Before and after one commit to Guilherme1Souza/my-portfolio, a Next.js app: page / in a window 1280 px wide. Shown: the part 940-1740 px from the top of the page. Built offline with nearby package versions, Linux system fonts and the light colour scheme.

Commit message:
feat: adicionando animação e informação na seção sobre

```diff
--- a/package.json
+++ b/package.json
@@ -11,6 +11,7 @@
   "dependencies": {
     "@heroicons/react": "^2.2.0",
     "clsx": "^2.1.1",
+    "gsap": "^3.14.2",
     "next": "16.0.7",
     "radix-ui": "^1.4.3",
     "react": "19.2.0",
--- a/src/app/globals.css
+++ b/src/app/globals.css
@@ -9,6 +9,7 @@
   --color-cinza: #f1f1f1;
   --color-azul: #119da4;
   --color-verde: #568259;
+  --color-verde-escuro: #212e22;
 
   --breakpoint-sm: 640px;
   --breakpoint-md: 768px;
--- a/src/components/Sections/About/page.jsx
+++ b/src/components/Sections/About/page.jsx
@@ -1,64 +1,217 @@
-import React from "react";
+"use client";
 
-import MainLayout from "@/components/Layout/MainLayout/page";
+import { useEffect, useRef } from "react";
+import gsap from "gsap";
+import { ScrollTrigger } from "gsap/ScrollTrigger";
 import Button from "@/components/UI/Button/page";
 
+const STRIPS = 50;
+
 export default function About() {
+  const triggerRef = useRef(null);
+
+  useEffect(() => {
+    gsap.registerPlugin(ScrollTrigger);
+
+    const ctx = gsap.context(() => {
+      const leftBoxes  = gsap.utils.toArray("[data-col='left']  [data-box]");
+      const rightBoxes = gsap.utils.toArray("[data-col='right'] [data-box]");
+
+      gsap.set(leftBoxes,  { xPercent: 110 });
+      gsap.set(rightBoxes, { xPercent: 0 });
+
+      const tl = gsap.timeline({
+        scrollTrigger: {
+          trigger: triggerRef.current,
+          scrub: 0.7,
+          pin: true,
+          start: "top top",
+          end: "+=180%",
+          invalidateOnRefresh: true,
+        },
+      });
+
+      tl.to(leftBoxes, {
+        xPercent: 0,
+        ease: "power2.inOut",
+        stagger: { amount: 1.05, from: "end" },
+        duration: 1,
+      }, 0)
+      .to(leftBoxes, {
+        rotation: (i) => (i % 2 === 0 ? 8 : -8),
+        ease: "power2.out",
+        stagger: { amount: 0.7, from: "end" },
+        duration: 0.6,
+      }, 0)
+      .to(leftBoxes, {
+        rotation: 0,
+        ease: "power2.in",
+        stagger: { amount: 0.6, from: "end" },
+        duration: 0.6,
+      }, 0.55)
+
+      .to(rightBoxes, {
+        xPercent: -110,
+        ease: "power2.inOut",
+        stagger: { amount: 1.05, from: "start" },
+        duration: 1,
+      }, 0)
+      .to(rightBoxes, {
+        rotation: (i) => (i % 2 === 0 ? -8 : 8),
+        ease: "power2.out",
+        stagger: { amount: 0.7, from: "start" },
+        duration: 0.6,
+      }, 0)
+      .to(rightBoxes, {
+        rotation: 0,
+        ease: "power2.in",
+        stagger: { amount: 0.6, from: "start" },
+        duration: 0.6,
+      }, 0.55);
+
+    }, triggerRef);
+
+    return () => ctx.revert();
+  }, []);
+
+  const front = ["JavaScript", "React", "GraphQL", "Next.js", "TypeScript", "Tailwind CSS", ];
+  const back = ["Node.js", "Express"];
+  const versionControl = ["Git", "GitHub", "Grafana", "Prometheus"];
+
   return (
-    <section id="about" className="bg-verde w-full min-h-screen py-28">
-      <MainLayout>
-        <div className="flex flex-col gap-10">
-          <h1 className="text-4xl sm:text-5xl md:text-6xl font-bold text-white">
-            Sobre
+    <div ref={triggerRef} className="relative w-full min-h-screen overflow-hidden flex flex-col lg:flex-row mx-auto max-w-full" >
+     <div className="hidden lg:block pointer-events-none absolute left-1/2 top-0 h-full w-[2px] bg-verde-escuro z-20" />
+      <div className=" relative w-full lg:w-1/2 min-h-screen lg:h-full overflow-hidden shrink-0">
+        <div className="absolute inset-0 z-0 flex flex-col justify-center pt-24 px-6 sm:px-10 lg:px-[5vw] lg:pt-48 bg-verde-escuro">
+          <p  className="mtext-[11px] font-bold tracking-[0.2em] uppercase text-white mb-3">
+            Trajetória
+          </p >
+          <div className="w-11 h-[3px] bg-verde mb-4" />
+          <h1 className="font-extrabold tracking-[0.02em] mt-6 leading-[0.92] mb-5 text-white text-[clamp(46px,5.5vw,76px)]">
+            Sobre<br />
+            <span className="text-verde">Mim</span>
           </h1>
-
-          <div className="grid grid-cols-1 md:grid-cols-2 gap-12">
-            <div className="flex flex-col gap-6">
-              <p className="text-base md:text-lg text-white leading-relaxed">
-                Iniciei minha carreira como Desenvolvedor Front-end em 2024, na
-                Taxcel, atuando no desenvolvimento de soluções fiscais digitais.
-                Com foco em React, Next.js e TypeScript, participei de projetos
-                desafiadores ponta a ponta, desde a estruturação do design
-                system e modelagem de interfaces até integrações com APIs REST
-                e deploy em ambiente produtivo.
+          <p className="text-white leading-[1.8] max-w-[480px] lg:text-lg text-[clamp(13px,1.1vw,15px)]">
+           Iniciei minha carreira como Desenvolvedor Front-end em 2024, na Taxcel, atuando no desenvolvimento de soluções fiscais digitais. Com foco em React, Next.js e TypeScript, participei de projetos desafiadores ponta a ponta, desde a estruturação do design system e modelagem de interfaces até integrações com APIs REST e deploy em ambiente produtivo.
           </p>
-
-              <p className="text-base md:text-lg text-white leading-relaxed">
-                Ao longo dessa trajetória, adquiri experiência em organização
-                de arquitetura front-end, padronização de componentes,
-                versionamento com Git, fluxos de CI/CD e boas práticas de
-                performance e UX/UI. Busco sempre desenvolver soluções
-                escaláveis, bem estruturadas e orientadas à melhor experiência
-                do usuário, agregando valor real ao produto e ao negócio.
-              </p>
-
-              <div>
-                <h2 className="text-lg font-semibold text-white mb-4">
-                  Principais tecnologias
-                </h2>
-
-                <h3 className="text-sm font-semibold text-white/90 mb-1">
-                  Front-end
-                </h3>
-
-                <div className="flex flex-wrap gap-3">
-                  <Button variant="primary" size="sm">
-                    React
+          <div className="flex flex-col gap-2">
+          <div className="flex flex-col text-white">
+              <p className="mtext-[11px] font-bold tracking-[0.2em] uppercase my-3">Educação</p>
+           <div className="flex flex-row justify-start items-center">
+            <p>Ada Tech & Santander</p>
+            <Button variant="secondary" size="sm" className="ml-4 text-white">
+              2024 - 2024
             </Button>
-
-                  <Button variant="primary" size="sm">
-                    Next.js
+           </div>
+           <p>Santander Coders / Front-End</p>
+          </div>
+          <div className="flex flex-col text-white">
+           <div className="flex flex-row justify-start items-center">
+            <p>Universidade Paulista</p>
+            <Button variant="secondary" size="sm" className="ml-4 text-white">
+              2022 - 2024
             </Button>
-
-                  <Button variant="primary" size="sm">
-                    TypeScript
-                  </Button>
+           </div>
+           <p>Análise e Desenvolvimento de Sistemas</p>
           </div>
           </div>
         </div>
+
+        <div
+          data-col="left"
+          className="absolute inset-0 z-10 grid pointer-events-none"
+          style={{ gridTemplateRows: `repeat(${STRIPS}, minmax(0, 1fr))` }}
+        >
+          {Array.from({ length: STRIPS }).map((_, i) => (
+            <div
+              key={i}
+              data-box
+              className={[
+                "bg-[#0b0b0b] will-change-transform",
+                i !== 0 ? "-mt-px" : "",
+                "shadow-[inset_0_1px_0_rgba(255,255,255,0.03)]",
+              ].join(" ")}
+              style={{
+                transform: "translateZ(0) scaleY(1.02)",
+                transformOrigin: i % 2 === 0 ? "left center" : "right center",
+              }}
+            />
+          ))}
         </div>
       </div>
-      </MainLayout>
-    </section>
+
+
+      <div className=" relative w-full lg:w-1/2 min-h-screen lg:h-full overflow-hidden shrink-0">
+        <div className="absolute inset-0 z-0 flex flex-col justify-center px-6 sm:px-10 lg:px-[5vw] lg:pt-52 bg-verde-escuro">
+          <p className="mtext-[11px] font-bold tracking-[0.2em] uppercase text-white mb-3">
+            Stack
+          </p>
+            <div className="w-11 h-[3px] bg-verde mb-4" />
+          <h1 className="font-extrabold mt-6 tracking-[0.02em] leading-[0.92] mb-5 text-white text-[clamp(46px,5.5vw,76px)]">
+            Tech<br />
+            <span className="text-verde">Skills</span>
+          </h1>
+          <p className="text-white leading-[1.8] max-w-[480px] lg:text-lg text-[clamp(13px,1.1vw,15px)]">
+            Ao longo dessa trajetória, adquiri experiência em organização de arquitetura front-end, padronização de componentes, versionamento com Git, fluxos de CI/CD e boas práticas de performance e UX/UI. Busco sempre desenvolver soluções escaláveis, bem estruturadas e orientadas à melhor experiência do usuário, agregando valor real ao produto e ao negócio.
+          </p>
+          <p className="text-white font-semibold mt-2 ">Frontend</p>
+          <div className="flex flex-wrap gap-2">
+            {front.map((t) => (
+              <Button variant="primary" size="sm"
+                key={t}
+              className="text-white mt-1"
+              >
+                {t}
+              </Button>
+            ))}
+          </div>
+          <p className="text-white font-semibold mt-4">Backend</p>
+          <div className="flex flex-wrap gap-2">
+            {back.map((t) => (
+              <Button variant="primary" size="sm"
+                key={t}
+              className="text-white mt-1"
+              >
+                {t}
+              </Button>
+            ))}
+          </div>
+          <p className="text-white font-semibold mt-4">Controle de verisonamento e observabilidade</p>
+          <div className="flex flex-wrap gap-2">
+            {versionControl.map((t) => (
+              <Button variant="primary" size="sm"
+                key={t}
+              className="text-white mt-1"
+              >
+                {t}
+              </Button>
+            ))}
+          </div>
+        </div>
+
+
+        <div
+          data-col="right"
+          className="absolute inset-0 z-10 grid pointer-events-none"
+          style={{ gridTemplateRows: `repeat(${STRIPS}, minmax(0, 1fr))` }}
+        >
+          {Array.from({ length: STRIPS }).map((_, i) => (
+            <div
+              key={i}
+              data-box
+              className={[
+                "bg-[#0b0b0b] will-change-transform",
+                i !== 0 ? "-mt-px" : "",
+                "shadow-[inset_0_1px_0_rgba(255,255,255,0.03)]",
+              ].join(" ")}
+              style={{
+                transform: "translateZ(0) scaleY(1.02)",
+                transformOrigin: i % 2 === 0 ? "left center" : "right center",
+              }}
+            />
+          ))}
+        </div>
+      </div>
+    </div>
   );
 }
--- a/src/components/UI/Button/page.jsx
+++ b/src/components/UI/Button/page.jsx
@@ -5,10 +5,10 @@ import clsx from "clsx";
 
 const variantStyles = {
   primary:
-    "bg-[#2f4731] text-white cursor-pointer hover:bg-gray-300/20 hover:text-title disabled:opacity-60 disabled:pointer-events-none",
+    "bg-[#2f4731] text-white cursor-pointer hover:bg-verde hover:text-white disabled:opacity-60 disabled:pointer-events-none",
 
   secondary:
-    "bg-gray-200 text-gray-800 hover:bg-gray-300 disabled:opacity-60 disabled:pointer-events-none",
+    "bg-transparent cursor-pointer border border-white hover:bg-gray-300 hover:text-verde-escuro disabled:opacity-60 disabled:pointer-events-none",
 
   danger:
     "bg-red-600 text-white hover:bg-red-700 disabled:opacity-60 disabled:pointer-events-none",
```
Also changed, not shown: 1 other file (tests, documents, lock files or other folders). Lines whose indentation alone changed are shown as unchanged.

Instructions for the task => Look through the entries above and report each line where the string "amount" occurs.

Completed exercise =>
+        stagger: { amount: 1.05, from: "end" },
+        stagger: { amount: 0.7, from: "end" },
+        stagger: { amount: 0.6, from: "end" },
+        stagger: { amount: 1.05, from: "start" },
+        stagger: { amount: 0.7, from: "start" },
+        stagger: { amount: 0.6, from: "start" },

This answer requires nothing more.